YOUR ASSIGNMENT: Each line below with the word "Numeric" needs to be copied.

##########

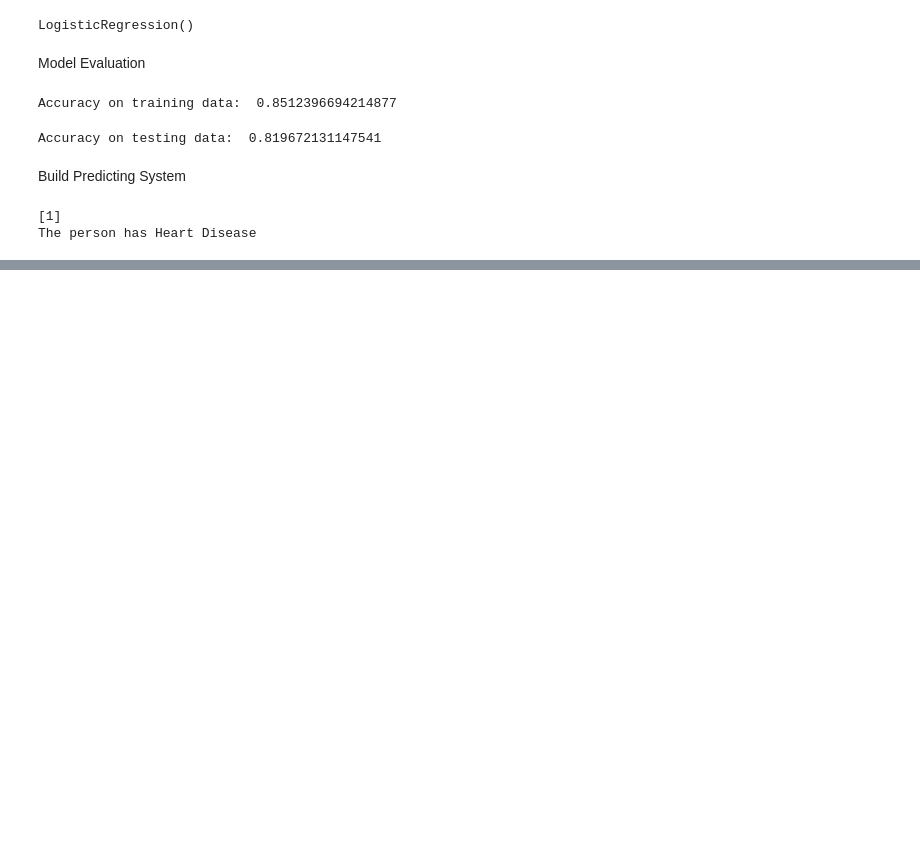
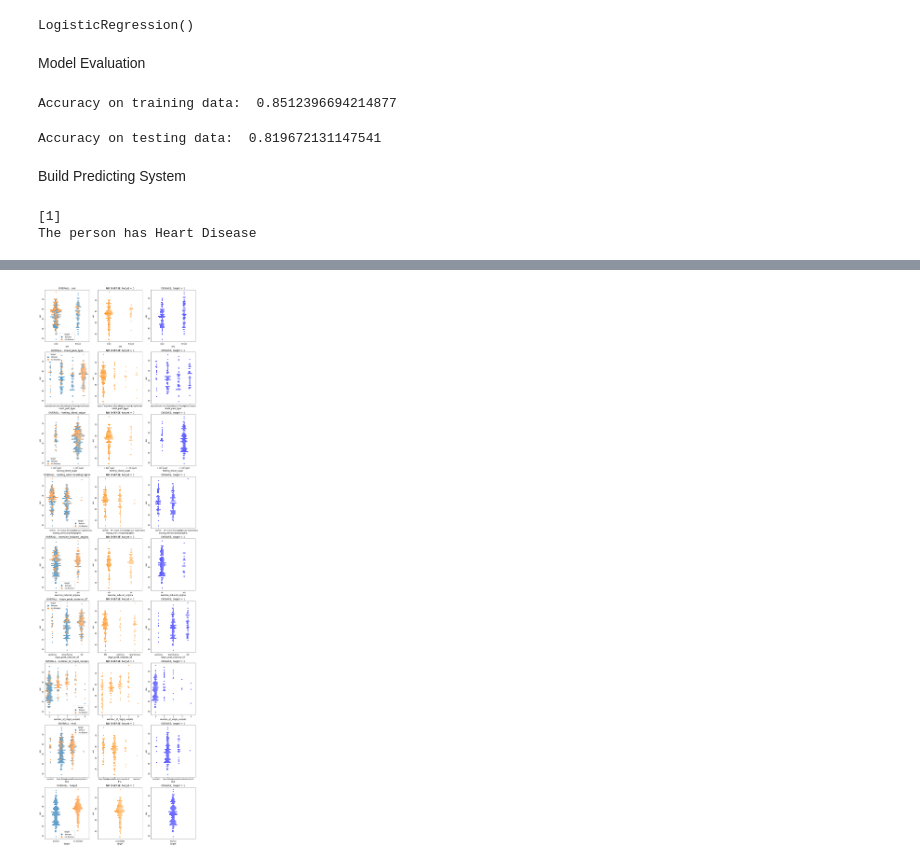
Before and after one commit to SabiViji/ml-learn, a Jupyter notebook: Heart_disease_prediction.ipynb, the cells around one changed output, grey strips where cells are left out. Saved outputs shown, nothing was run; the diff lists cells and outputs as text; code cells hidden in the pictures; blank space fills up the shorter version.

```diff
--- a/Heart_disease_prediction.ipynb
+++ b/Heart_disease_prediction.ipynb
@@ -153,0 +209,4 @@ The person has Heart Disease
+# %%
+# drop duplicates
+df.drop_duplicates(inplace = True)
+print("\nDuplicate Count: {}".format(df.duplicated().sum()))
@@ -153,0 +317,14 @@ The person has Heart Disease
+# %%
+#  Separate out Categorical and Numeric data
+colCAT = []
+colNUM = []
+for i in df.columns:
+    if (len(df[i].unique())) > 5:
+        colNUM.append(i)
+    else:
+        colCAT.append(i)
+    print('unique values:  {}\t{}'.format(len(df[i].unique()),i))
+
+dataCAT = df[colCAT]     #  Categorical columns
+colNUM.append('target')  #  add target column to Numeric
+dataNUM = df[colNUM]     #  Numeric columns
@@ -153,0 +359,35 @@ The person has Heart Disease
+# %%
+#catergorical data plotted using Seaborn's swarmplot
+diseaseCAT    = df[(df['target'] == 'disease')]
+no_diseaseCAT = df[(df['target'] == 'no disease')]
+
+#  fig.add_subplot([# of rows] by [# of columns] by [plot#])
+subNumOfRow = len(dataCAT.columns)
+subNumOfCol = 3     # three columns: overall, no disease, disease
+subPlotNum  = 1     # initialize plot number
+
+fig = plt.figure(figsize=(16,60))
+
+for i in colCAT:
+    # overall
+    fig.add_subplot(subNumOfRow, subNumOfCol, subPlotNum)
+    plt.title('OVERALL - {}'.format(i), fontsize=14)
+    plt.xlabel(i, fontsize=12)
+    sns.swarmplot(data=df, x=df[i],y=df.age,hue=df.target)
+    subPlotNum = subPlotNum + 1
+    # no_diseaseCAT
+    fig.add_subplot(subNumOfRow, subNumOfCol, subPlotNum)
+    plt.title('NO DISEASE, target = 0', fontsize=14)
+    plt.xlabel(i, fontsize=12)
+    sns.swarmplot(data=no_diseaseCAT, x=no_diseaseCAT[i],y=no_diseaseCAT.age,color='darkorange')
+    subPlotNum = subPlotNum + 1
+    # diseaseCAT
+    fig.add_subplot(subNumOfRow, subNumOfCol, subPlotNum)
+    plt.title('DISEASE, target = 1', fontsize=14)
+    plt.xlabel(i, fontsize=12)
+    #sns.countplot(diseaseCAT[i], hue=df.sex)#,color='darkred')
+    sns.swarmplot(data=diseaseCAT, x=diseaseCAT[i],y=diseaseCAT.age,color='blue')
+    subPlotNum = subPlotNum + 1
+plt.show()
+# %% [output]
+[figure, added]
```
Also changed, not shown: parts of 68 cells of this notebook.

##########

TASK OUTPUT:
+#  Separate out Categorical and Numeric data
+colNUM.append('target')  #  add target column to Numeric
+dataNUM = df[colNUM]     #  Numeric columns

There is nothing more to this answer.